Suicide Squad - Think of this as a superhero version of the "A-Team." A group of former/current(?) villains were sent by government operatives to take care of a mission that was perceived to be suicidal... hence the name Suicide Squad. The story involves government intrigue, espionage, back stabbing and infighting as well as saving the nation they fought against from destruction. Given the right writer and director, this could be a fun action film, sans the cheesy costumes of course (A prime example being the characters in The X-Men films).



100 Bullets - Johns mentioned trying to get a version of this limited series comic to the screen. For those that don't remember, this is one of the titles I mentioned the Mouse should try and make in my "Without Tights" post pre-MA*. The comic series, written by Brian Azzarello and illustrated by Eduardo Risso was published under the Vertigo imprint and is a tale of revenge and possible redemption. Each story has an agent show up to some aggrieved person to present them with a gun and 100 bullets that are totally untraceable, with this weapon they will be able to get away without anyone knowing that they killed the person responsible for their predicament. The events play out on a larger canvas as the story unfolds and becomes more complex. This would make an excellent television series if done correctly.

He also mentioned a couple of projects that are now considered a given (Batman #7/3, Man of Steel, Green Lantern and a likely Flash). These are projects I'm sure you'll be hearing more about in the future, say around Comic-Con 2010?

Interesting things are ahead in the very, near present I'd say...

3 comments:

Kevin said...

I'd actually like to see a Wonder Woman movie even though I've never read the comics, sounds interesting, I liked when I heard Joss Whedon was doing it, can't wait to see his Justice League movie. That Sleeper sounds like Sleeper Cell for some reason, but maybe that's just me. WHat I'd really love to see is a movie of FLash and I can't wait for Christopher Nolan's Man of Steel, SUperman, or whatever it'll be called. Green Lantern can't get here fast enough, dang!

NotViable said...

It's a rare display of intellect that Hollywood hasn't moved on producing a Wonder Woman movie. Wonder Woman, at it's core, is a back-handed gesture towards women and gender equality. Any serious study of the Wonder Woman mythos reveals that the cartoon character herself was just DC's answer to Playboy (much the same way that Sport's Illustrated "Swimsuit Edition" allows it's fan base to buy smut under the guise of "It's just a sports magazine"). If artists and publishers thought that they could get away with it, Wonder Woman's already skimpy outfit would be as invisible as her plane.

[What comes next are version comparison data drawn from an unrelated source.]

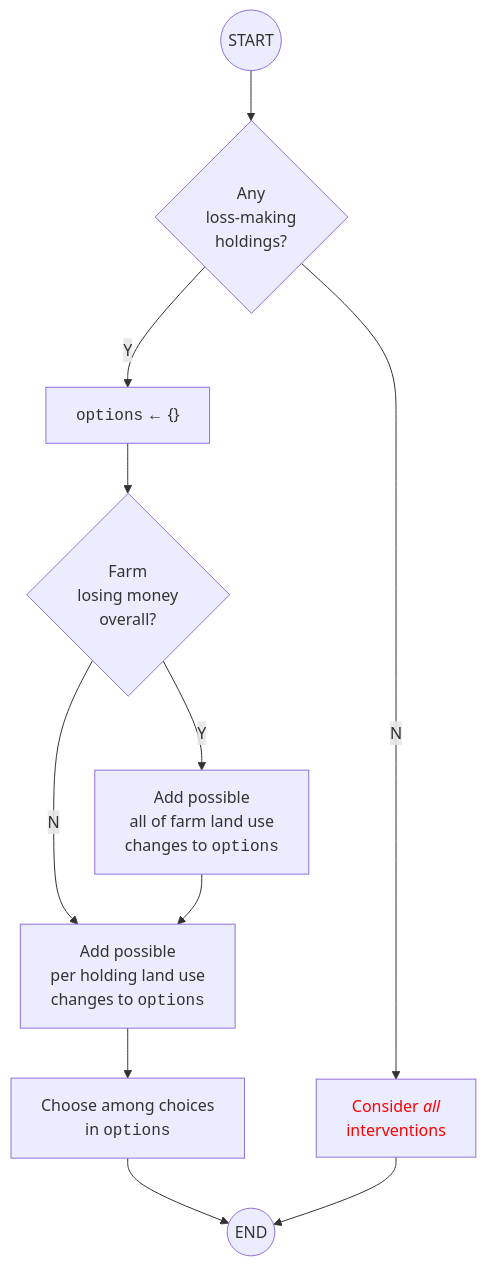
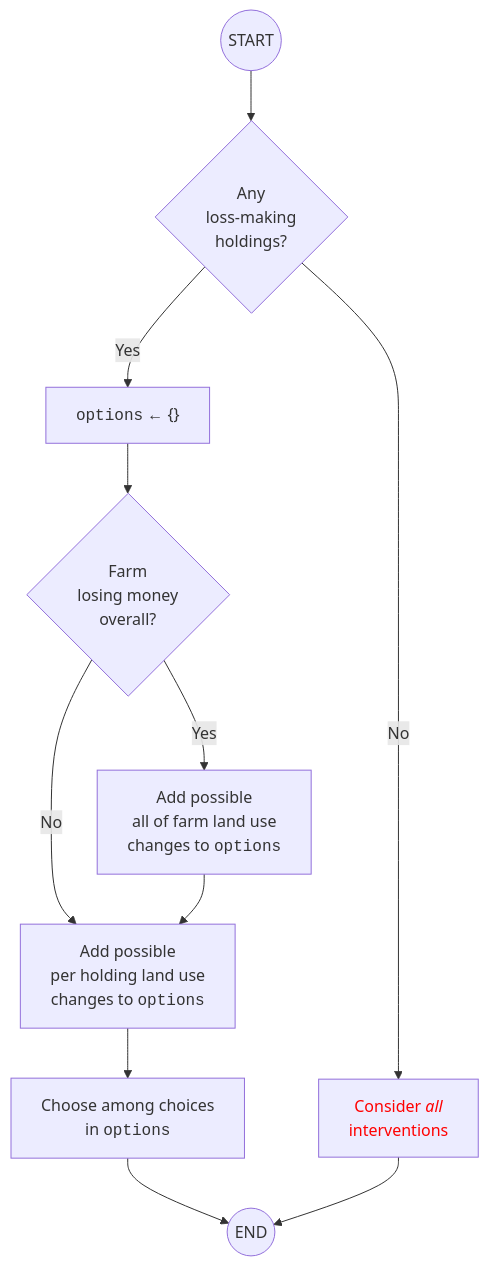
Before and after one commit to DOSull/moving-the-middle-abm: the diagram in model-description/documents/03e-optimisation-mode.qmd, drawn with Mermaid. The commit also changed 38 other files, not shown here.

````diff
--- a/model-description/documents/03e-optimisation-mode.qmd
+++ b/model-description/documents/03e-optimisation-mode.qmd
@@ -28,23 +28,23 @@
 ```{mermaid}
 flowchart TB
   A((START))
   F{Any<br>loss-making<br>holdings?}
   G["<span style='font-family:monospace'>options</span> &larr; {}"]
   H{Farm<br>losing money<br>overall?}
   I[Add possible<br>all of farm land use<br>changes to <span style="font-family:monospace;">options</span>]
   J[Add possible<br>per holding land use<br>changes to <span style="font-family:monospace;">options</span>]
   K[Choose among choices<br>in  <span style="font-family:monospace;">options</span>]
   L[<span style='color:red;'>Consider <i>all</i><br>interventions</span>]
   Z((END))
   A --> F
-  F -->|Y| G
-  F -->|N| L
+  F -->|Yes| G
+  F -->|No| L
   G --> H
-  H -->|Y| I
-  H -->|N| J
+  H -->|Yes| I
+  H -->|No| J
   I --> J
   J --> K
   K --> Z
   L --> Z
   click L "05-farmer-decisions-interventions.html" "Click for details"
 ```
````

Couple the troubling origins and intents surrounding the Wonder Woman mythos with the relative financial failure of female-dominated hero movies (Lara Croft, Barb Wire, Catwoman, whatever movie that "Alias" star was in...) and there's no mystery as to why the Wonder Woman property perpetually sits on a shelf, waiting for a green light never to come. Had Disney bought DC instead of Marvel, Wonder Woman would be sitting right next to The Song of the South and gathering the same amount of dust.

J said...

there's too many half assed superhero movies being released now. They're starting to stale.